This pandemic might be a chance to implement more profound economic reforms that are much needed for the country, and for which the crisis could be a great opportunity.
In the first edition of "Tales from the Region" we addressed the various challenges that countries in the region faced in the first few months of the pandemic. We read seven "tales" through which we learned how neighboring countries and their health systems were affected by the initial wave of COVID-19.
More importantly, we have seen that many countries in the region are in the "same mess". Politicians and political parties place their own political interests above those of the citizens. In some countries, the number of new positive cases of COVID-19 not only did not decrease, but experienced "peaks" in the summer months, when the virus was expected to subside. Meanwhile, the citizens of these countries for the most part were undisciplined in following the recommended measures for protection and prevention.
After the first few months, we witnessed large public gatherings (concerts, sports competitions, celebrations, etc.) without any respect for safeguards.
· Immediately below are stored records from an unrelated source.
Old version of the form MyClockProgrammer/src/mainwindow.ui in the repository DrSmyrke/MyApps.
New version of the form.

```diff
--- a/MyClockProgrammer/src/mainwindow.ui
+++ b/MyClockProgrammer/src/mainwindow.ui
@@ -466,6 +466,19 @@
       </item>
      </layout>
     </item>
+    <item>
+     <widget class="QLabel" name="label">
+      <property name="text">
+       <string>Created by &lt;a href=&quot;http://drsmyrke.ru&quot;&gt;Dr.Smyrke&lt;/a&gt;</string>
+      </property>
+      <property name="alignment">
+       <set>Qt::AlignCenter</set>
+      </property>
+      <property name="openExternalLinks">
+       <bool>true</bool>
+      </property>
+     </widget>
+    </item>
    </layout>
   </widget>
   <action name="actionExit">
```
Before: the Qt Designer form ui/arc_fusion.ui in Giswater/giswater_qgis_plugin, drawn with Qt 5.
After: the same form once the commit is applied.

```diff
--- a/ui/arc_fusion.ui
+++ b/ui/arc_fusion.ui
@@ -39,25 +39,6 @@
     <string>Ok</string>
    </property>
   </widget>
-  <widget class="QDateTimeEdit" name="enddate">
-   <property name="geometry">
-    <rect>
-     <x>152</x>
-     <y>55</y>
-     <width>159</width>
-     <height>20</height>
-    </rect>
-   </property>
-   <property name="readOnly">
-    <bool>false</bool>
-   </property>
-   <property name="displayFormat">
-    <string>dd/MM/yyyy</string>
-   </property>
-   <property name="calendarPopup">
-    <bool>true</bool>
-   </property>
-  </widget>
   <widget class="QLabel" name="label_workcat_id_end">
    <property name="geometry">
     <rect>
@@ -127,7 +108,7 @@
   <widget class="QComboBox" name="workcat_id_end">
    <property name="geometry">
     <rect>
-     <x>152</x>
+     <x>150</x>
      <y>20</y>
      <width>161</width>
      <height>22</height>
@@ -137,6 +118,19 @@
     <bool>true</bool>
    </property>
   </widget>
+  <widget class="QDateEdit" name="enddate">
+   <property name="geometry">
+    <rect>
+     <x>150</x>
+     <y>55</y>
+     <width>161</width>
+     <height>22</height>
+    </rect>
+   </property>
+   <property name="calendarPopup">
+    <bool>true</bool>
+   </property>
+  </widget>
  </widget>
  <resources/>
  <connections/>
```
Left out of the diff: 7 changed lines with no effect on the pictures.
However, these gatherings were not only left unsactioned, but in some cases even supported by the government.
Meanwhile, the economy has slowly succumbed to the virus. How? We find out through the "tales" of our collaborators from Croatia (Prlija), Kosovo (Sbunker), Serbia (Не давимо Београд), Bosnia and Herzegovina (Анализирај.ба), Montenegro (PCNEN) and Bulgaria (Sega.bg). They show where things went wrong in the past few months, but also point out what needs to be done in the future.
In anticipation of the expected second wave, we seek an answer to the following question: how to avoid a complete lockdown of the economy again, while ensuring maximum protection for citizens?
We find out in the second edition of "Tales from the Region".
The "Tales from the Region" initiative is implemented by the Institute for Communication Studies within the project "Connecting the Dots: Improved Policies through Civic Engagement" implemented by the Institute of Communication Studies (ICS), with the support of the British Embassy Skopje.
Citizens and the economy are the victims of political wars in Kosovo.
Inadequate measures of the Government of Montenegro led to a 138 million euro decrease in deposits in the period from February to April, mostly affecting private companies, whose liquidity was put on the line, and it also led to another 5,000 people joining the unemployment line in April alone.
It appears that the country is coping well with the pandemic, the reality, however, is much scarier.
It’s time for drastic changes.
Less than a month after the easing of restrictive measures, Kosovo is facing a sharp increase in the incidence of coronavirus cases, which is no obstacle for political opponents to deal less with the health and well-being of citizens, and more with the continuation of political skirmishes.
Alban Dafa, Redion Qirjazi
COVID-19 was met with a quick response by the Albanian government, yet, it presented opportunities for the Executive to expand its power by sidelining criticism, dominating public perception, disrupting institutional checks and balances, and ignoring due democratic process.
Serbia's state leadership, including a group of MDs who are in the forefront in the fight against the spread of the corona virus, to say the least, ignored the deterioration of the situation until the voting was over.
How did Bosnia and Herzegovina cope and how is it still coping with the crisis caused by the pandemic? Why didn't we have a singular state-level crisis headquarters? How were the scandals produced, caused by irregularities and abuse of the system thanks to shortened procedures during the state of emergency? What caused our greatest fears? Will the November elections bring about change, at least at the local level?
On June 2nd, Montenegro declared the end of the epidemic. Coming out of the first wave, the country’s balance was the following: 324 infected and 9 deceased. Now Montenegro is facing economic challenges and there is great uncertainty regarding the tourist season. Initial estimates clearly show that revenues from tourism will be reduced by 70 percent!
The trend of putting up walls between states and the shaky confidence in the multilateral order suggests that the pandemic, instead of being resolved as a global crisis, will continue to be resolved as a national crisis in each country of the world. Taking all this into account, COVID-19 is also the biggest test of how much and how successfully Macedonia can act as an independent state in the world that is ever so rapidly changing.
This website was developed within the project "Connect the Dots: Improved Policies Through Civic Participation", which is implemented by the Institute of Communication Studies. The project is funded by the Government of the United Kingdom, with the support of the British Embassy in Skopje. The views and opinions expressed on this website do not necessarily reflect the position or the opinions of the UK Government. All content is Creative Commons License (CC BY-NC-ND 3.0) and is free for redistribution by following certain guidelines.